Vietnam needs to have a more flexible monetary policy to prevent negative impacts on banks and enterprises during the second half of the year, experts said.
According to the National Assembly Committee for Economic Affairs, credit growth should be maintained at a reasonable level through the year end. Across-the-board lending restrictions are not advisable, the committee said.
Ha Van Hien, chairman of the committee, said in at a meeting in Hanoi Thursday that many companies had faced more difficulties this year due to limited credit access and high borrowing costs. He said a number of companies even had to halt operations or shut down completely.
There was an estimate that around 30 percent of companies have gone bankrupt, Hien said, without saying where the statistics came from.

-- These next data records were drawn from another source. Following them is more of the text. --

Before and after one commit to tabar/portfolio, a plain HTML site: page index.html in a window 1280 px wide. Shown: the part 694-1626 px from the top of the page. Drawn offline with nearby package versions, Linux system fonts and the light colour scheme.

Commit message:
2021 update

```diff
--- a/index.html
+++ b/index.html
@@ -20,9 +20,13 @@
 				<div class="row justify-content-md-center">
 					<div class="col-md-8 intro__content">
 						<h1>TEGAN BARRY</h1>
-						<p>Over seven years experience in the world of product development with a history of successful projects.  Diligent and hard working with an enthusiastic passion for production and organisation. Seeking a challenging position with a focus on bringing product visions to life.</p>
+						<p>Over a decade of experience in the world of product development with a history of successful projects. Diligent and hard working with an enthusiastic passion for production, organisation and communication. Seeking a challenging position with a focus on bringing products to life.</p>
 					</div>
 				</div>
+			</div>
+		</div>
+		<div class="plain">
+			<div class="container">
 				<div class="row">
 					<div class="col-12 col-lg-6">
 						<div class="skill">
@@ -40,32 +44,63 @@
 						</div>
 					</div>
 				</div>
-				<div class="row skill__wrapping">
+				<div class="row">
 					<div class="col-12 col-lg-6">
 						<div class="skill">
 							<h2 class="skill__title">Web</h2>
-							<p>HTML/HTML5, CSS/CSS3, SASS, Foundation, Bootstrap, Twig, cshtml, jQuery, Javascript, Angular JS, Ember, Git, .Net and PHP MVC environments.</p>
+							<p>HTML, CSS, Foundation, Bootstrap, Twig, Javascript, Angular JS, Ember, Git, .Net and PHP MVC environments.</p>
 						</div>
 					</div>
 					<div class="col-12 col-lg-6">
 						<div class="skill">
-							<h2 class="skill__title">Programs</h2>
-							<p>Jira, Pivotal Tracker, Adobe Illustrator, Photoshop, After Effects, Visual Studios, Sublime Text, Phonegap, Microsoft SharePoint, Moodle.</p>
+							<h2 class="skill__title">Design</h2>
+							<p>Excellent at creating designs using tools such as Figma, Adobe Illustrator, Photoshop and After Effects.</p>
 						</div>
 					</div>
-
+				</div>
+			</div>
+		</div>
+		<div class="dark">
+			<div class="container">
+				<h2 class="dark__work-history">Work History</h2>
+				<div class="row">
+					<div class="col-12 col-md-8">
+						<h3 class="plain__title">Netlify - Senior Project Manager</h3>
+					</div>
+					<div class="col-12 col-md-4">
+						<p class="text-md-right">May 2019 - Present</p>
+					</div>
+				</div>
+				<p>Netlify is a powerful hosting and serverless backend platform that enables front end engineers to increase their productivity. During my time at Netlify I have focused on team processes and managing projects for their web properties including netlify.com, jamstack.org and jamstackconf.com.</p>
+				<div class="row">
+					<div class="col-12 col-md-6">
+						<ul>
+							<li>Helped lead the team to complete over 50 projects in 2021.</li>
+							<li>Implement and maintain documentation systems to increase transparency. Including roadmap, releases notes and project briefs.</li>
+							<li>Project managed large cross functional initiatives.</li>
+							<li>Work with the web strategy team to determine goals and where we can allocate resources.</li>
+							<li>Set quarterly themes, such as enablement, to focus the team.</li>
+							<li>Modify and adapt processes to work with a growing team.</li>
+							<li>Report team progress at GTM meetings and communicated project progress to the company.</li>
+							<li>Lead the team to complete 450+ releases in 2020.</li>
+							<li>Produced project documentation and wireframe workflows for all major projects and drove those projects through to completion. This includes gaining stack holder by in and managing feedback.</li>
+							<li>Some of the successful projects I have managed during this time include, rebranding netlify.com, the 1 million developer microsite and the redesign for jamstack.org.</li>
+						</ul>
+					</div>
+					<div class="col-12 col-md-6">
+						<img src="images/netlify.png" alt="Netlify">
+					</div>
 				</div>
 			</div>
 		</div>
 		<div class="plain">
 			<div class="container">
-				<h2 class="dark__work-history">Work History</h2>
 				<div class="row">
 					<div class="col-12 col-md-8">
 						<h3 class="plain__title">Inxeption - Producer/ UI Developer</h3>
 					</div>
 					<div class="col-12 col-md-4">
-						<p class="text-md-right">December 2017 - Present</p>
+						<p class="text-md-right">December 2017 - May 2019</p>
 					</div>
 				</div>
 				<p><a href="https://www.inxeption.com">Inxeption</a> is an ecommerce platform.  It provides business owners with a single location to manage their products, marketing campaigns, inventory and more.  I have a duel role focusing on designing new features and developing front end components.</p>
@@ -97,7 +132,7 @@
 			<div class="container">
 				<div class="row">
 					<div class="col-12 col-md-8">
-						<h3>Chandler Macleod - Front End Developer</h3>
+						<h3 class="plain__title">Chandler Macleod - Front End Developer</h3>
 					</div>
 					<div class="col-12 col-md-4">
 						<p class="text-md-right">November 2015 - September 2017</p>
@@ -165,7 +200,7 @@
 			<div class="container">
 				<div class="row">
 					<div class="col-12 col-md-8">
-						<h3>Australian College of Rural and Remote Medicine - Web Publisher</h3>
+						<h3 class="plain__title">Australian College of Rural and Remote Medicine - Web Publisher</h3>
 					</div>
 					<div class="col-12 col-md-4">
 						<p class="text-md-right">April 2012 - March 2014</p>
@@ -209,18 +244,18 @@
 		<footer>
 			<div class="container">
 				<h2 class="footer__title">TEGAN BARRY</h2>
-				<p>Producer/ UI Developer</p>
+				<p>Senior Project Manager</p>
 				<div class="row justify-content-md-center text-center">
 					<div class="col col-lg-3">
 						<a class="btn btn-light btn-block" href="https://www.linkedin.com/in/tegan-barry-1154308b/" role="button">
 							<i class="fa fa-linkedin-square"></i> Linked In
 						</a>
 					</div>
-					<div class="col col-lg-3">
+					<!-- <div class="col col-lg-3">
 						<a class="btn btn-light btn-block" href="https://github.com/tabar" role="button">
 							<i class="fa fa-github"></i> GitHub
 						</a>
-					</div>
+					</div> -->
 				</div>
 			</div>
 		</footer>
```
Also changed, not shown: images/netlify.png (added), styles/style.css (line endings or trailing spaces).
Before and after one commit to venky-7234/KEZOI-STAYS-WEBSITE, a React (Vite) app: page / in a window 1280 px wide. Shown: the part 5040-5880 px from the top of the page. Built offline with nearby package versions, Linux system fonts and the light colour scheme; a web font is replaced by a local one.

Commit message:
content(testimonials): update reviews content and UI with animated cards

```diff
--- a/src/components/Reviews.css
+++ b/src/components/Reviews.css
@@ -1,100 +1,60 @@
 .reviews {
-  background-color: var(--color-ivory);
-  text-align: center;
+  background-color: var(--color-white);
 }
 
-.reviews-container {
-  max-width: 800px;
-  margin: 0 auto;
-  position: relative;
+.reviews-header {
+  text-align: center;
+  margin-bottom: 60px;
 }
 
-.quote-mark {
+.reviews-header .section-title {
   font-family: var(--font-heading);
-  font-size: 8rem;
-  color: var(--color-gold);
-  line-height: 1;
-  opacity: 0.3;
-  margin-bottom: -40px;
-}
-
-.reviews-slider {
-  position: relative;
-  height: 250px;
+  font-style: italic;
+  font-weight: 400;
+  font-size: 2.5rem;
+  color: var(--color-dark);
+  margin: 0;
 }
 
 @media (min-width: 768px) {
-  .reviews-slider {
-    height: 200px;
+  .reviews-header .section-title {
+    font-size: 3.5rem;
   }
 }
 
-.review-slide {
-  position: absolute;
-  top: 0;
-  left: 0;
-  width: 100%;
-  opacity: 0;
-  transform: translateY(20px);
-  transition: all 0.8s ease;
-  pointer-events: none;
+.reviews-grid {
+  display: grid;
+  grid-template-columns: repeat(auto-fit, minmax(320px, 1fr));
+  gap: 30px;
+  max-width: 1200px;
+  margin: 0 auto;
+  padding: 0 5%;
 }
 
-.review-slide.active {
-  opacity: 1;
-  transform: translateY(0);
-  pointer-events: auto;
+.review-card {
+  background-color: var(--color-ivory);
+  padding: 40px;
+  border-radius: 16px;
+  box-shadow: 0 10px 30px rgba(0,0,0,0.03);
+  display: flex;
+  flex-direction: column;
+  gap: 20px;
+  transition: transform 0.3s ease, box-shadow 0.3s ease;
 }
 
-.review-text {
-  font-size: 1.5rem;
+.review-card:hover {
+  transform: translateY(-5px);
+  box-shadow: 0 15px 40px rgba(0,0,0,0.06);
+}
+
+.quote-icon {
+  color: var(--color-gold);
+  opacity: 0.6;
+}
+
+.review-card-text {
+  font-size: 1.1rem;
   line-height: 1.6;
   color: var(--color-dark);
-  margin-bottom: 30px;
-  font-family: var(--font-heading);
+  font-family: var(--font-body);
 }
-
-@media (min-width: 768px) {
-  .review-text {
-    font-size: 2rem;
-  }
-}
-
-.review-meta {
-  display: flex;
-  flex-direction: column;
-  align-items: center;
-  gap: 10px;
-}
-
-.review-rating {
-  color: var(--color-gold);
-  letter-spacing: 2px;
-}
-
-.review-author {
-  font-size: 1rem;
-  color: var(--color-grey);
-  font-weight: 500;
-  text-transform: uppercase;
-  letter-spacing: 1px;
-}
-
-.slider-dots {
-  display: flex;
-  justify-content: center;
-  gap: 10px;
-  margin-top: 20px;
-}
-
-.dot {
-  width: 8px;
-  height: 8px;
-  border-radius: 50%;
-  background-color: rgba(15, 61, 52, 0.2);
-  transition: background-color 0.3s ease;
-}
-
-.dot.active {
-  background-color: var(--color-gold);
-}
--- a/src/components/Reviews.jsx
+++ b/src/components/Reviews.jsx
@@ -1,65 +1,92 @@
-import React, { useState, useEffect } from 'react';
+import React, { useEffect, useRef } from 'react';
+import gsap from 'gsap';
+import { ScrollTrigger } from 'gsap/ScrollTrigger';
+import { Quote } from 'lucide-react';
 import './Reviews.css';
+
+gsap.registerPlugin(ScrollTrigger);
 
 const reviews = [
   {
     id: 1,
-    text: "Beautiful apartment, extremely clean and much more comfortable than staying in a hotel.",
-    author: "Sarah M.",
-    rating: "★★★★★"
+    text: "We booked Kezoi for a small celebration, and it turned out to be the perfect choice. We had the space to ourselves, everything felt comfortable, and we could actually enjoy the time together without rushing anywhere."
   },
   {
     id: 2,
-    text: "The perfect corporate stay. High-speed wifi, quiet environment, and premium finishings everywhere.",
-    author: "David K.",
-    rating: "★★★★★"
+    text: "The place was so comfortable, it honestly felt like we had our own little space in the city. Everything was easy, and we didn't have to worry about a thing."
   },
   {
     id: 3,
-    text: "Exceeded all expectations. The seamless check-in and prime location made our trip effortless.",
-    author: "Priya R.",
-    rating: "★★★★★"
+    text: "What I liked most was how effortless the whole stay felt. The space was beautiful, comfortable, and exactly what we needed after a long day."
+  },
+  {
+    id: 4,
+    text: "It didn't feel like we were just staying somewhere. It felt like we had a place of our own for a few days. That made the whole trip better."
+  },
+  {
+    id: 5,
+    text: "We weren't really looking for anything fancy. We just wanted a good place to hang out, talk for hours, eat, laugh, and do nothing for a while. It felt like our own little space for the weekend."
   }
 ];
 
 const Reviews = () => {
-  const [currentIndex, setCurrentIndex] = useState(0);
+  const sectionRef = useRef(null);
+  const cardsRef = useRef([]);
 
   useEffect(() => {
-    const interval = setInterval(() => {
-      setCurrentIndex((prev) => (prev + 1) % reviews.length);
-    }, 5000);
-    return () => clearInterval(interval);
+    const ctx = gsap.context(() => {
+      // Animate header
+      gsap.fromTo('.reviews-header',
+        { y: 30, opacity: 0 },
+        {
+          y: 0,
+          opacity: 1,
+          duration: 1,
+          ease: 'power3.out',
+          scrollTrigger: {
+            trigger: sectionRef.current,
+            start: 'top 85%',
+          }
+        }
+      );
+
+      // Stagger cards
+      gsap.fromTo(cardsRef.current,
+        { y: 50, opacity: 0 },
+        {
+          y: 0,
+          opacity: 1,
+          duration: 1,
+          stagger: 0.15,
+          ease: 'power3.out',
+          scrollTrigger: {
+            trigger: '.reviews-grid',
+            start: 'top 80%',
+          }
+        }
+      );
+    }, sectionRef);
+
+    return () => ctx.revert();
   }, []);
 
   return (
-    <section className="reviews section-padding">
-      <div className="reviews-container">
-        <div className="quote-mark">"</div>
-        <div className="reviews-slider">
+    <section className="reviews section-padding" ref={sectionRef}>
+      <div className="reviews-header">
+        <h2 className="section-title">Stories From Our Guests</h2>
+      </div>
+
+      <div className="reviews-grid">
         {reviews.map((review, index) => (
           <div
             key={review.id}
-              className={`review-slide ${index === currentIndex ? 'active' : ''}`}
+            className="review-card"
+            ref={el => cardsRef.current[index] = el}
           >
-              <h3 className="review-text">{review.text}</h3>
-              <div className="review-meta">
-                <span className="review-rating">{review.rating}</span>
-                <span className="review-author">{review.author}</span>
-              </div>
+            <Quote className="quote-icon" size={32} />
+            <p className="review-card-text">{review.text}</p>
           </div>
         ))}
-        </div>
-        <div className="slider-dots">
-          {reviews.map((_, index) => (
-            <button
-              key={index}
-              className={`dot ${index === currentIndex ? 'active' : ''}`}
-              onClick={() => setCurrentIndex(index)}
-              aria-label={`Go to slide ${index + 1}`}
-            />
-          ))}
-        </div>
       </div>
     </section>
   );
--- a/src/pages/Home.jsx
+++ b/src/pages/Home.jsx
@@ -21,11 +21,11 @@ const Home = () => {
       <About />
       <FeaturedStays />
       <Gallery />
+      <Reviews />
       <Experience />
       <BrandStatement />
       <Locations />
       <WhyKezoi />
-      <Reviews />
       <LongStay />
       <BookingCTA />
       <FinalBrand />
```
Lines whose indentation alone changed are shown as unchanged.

Other members of the committee suggested credit growth be at 23 percent, instead of the current target of 20 percent set by the government.
The Committee for Economic Affairs also expressed concerns over soaring inflation, which has far exceeded the original full-year target of 7 percent. It said high consumer prices are hurting many people, especially the three million poor households and 1.6 million others living on the verge of poverty.
Inflation almost hit 21 percent in June. Minister of Investment and Planning Vo Hong Phuc said Thursday that the government has raised the inflation target to 17 percent.
"Even this target requires efforts because it would be good enough to end the year with an inflation rate in the 17-18 range," he said.